Welcome back to LWOPB NBA Draft Coverage, the column that brings you player profiles for the next crop of professional basketball players that are likely to be selected in the upcoming draft. Be sure to bookmark the site, follow us on Twitter, and spread the word for the site that will bring you analytical profiles and scouting reports. Click here to check out our complete coverage of the 2017 NBA Draft. Last Word On Pro Basketball is your headquarters for all things 2017 NBA Draft!
This Alec Peters NBA Draft profile dives into the strengths and weaknesses of Valparaiso’s senior forward.
Alec Peters – 6’9″ Power Forward, Valparaiso University, 22 Years Old
In a draft filled with big names such as Markelle Fultz, Lonzo Ball, Josh Jackson, and others, Alec Peters is a name you most likely won’t recognize. Once considered a potential first-round draft pick, Peters’ draft stock has slipped in the past few months. Most of that is due to Peters suffering a stress fracture in his right foot in March, notably the same injury that Kevin Durant suffered in 2014. But don’t let that stop you from noticing his impressive senior year. While his field goal percentage and three-point percentage dropped to career lows, Peters averaged a career-high 23 points and 10 rebounds per game for Valparaiso. Not only was he named Player of the Year for the Horizon Conference, Peters became Valparaiso’s all-time leader scorer, foreshadowing the havoc that he can wreak in the NBA.

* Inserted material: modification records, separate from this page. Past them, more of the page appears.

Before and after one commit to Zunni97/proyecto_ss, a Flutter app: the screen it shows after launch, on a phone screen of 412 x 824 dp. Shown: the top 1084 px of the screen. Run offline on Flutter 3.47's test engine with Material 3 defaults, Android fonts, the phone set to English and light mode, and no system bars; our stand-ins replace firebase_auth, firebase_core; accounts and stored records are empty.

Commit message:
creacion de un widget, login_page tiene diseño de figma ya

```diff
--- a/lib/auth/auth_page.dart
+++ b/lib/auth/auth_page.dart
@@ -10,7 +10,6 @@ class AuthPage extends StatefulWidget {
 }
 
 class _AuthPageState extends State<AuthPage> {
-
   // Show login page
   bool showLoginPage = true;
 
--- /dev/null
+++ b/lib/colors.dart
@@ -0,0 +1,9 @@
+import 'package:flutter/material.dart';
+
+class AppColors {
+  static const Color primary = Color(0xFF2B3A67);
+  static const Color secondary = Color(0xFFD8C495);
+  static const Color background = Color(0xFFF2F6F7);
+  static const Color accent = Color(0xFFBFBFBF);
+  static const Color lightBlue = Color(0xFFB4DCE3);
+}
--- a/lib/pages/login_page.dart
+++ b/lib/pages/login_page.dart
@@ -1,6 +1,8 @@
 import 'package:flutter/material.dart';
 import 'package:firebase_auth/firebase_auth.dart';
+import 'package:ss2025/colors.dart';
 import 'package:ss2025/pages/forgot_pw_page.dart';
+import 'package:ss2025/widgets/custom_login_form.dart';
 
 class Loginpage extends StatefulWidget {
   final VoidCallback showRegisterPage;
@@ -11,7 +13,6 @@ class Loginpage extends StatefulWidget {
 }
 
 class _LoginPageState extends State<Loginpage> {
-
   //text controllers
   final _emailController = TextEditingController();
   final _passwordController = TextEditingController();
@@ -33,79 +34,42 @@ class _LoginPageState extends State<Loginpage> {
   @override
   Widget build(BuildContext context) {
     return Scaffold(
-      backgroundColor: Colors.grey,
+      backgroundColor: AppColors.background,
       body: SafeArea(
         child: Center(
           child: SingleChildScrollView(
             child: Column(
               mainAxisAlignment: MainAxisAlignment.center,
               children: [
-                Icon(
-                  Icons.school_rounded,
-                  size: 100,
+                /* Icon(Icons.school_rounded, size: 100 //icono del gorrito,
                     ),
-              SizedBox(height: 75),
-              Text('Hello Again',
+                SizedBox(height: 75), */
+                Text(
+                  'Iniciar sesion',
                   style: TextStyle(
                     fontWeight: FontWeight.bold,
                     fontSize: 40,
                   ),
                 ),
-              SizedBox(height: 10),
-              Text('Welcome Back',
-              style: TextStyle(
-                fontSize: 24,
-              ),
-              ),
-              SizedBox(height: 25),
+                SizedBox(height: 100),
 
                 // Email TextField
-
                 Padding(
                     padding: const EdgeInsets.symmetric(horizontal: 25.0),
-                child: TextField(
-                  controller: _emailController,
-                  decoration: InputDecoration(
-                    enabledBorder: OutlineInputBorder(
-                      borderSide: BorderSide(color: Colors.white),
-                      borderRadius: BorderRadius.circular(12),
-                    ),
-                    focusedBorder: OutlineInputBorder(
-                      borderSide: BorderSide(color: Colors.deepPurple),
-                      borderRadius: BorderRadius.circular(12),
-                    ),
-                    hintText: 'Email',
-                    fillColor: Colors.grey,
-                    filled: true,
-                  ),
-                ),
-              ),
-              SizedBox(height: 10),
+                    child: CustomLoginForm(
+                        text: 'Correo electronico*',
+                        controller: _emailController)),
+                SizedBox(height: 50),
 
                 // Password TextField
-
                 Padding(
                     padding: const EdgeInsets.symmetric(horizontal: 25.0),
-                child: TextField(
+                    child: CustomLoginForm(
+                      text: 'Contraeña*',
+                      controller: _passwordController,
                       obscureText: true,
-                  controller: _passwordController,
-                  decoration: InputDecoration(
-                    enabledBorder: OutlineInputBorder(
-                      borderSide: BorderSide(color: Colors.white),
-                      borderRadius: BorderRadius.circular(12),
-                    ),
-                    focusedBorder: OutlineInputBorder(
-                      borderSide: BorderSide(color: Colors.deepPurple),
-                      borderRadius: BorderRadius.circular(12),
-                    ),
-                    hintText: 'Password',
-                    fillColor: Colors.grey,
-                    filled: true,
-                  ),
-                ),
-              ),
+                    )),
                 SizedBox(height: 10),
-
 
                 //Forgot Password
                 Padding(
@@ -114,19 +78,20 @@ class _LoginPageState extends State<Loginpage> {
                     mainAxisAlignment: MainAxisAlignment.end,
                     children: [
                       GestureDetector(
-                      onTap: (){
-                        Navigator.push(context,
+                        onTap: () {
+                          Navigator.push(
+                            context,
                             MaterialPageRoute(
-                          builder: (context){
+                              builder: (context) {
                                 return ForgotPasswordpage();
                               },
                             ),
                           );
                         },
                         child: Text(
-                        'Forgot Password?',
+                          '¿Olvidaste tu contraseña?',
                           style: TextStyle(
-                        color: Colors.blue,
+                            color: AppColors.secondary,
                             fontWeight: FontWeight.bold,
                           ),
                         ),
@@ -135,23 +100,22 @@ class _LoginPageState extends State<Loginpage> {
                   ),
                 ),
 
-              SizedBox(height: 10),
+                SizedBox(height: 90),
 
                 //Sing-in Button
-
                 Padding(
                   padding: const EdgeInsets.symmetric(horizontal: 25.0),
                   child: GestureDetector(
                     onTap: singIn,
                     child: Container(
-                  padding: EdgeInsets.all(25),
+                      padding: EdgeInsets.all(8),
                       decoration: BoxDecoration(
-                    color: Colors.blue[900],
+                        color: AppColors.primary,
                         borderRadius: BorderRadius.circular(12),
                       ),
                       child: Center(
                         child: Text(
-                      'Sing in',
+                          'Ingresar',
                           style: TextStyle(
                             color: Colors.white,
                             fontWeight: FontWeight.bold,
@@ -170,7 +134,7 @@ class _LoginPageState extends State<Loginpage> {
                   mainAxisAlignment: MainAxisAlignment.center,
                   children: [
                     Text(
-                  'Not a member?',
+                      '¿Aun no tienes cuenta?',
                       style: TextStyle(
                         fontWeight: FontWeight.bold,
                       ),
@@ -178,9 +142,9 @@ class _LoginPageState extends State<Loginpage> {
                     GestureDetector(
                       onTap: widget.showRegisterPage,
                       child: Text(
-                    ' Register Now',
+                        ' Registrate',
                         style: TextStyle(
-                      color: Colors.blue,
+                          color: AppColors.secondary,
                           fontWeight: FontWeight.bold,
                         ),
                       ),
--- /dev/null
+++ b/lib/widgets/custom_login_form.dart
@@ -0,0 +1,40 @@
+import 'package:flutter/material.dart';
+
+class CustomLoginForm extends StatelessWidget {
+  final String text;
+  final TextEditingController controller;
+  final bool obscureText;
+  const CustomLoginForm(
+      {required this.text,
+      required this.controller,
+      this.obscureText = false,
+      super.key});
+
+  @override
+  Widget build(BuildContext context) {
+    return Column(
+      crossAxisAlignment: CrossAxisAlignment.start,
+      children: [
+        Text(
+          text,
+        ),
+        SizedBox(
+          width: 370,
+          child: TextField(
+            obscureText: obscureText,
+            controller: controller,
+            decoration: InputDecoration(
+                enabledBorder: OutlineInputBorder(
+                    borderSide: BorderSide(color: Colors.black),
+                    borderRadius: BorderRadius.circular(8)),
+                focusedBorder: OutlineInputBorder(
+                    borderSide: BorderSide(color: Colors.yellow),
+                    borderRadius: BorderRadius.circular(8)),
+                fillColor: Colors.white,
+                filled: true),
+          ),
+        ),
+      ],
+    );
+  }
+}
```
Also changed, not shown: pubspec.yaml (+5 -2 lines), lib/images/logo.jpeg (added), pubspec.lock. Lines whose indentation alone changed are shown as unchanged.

If you haven’t guessed by now, Peters is a deadly knockdown shooter. Over his four-year career for the Crusaders, Peters shot just under 49 percent from the field and 41 percent from beyond the arc. Even with his worst shooting season coming in his senior year, the power forward was still incredibly efficient throughout college. Peters is also a very strong free throw shooter, shooting nearly 89 percent and reaching the line about seven times per game in his final year. Peters can do more than just shoot, too; he attacks the glass as hard as anyone in this draft class. Make no mistake – Peters is big and strong, and it shows defensively. While not the most agile player, he can defend fairly well in the post, depending on the matchup. There aren’t a lot of flaws to pick out in Peters’ game. He has a strong basketball IQ and can make plays with and without the ball. He’s an average passer for a guy his size and can do damage in the post and on the break.

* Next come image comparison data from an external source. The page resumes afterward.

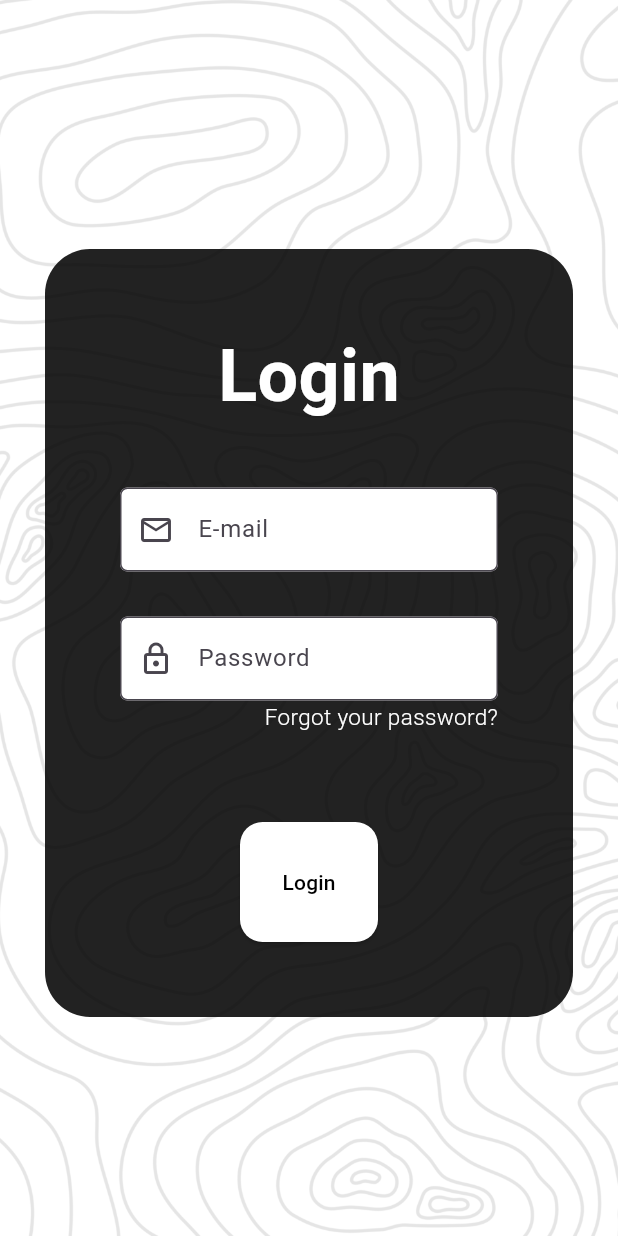
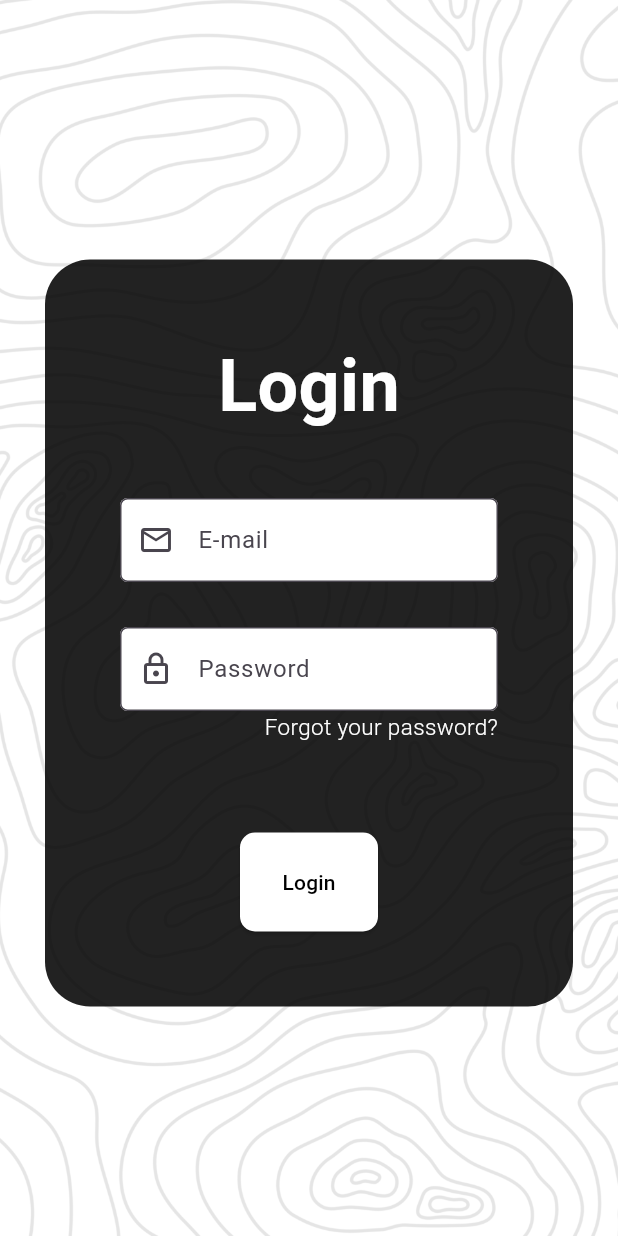
Before and after one commit to Ranpu123/ProjetoTrailTrek, a Flutter app: the screen it shows after launch, after a tap on "Login", on a phone screen of 412 x 824 dp. Run offline on Flutter 3.47's test engine with Material 3 defaults, Android fonts, the phone set to English and light mode, and no system bars; our stand-ins replace google_fonts, latlong2; accounts and stored records are empty.

Commit message:
changed the size of the buttons

```diff
--- a/lib/pages/front_page.dart
+++ b/lib/pages/front_page.dart
@@ -93,10 +93,10 @@ class FirstPage extends StatelessWidget {
                                     foregroundColor: Colors.black87,
                                     backgroundColor: Colors.white,
                                     padding: const EdgeInsets.symmetric(
-                                        vertical: 30),
+                                        vertical: 23),
                                     shape: const RoundedRectangleBorder(
                                         borderRadius: BorderRadius.all(
-                                            Radius.circular(15))),
+                                            Radius.circular(10))),
                                   ),
                                   child: const Text('Sign-in'))),
                           const SizedBox(
@@ -116,10 +116,10 @@ class FirstPage extends StatelessWidget {
                                     backgroundColor: Colors.black,
                                     foregroundColor: Colors.white,
                                     padding: const EdgeInsets.symmetric(
-                                        vertical: 30),
+                                        vertical: 23),
                                     shape: const RoundedRectangleBorder(
                                         borderRadius: BorderRadius.all(
-                                            Radius.circular(15))),
+                                            Radius.circular(10))),
                                   ),
                                   child: const Text('Login'))),
                         ],
--- a/lib/pages/login_page.dart
+++ b/lib/pages/login_page.dart
@@ -164,10 +164,10 @@ class LoginPageState extends State<LoginPage> {
                                         backgroundColor: Colors.white,
                                         foregroundColor: Colors.black,
                                         padding: const EdgeInsets.symmetric(
-                                            vertical: 30),
+                                            vertical: 23),
                                         shape: const RoundedRectangleBorder(
                                             borderRadius: BorderRadius.all(
-                                                Radius.circular(15))),
+                                                Radius.circular(10))),
                                       ),
                                       child: const Text('Login')),
                                 ),
```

Once again, Peters is not the most agile and athletic player. At 6’9″, he’ll spend most of his time guarding the three or four in the NBA. Against the wrong matchup, Peters can be exposed. Peters can defend post players quite well, but in today’s NBA, very few exist. Match him up with a Tristan Thompson-like player and he will be run off the floor. Peters’ success in the NBA will come down to which team he ends up on and how he is used. If he is used in the wrong way, his career will be over before it even started. Having said that, the stress fracture he suffered earlier this year is also scary for NBA teams. Big men with a history of foot injuries, especially before even entering the NBA, are a red flag. Peters’ success in the NBA will be determined by how he rebounds from the injury and if he can stay healthy.
Peters will not be an All-Star caliber player, but he can have a huge payoff for a team willing to snag him. With a sweet shooting stroke, Peters doesn’t need a lot of room to knock down a triple. That’s perfect for the direction the league is headed in. Give Peters more space and not only will he be able to knock down a shot or two, but he can also take it to the rack. If healthy and in the right system, Peters can be a viable bench player capable of playing big minutes here and there. But again, the lineups that Peters faces will decide his fate. Under the right coaching staff, Peters can be a three-point sniper creating a whole lot of space on offense. But that’s only worth so much if Peters can’t be hidden on defense. At worst, Peters will be a solid overseas player, but at best, he can be a quality bench player in the NBA.
NBA Player Comparison
Under the right system, Peters has the potential of Ryan Anderson. He’s not afraid to shoot at all or put it on the floor. His confidence is key to whether or not he can play at the next level. Like Anderson, he can end up playing good minutes on a good team coming off the bench. He also can be exposed defensively, just like Anderson was against the San Antonio Spurs during the second round of this year’s NBA playoffs. But all of this is meaningless if Peters does not make a full recovery from his stress fracture. Only time will tell for the Valparaiso star.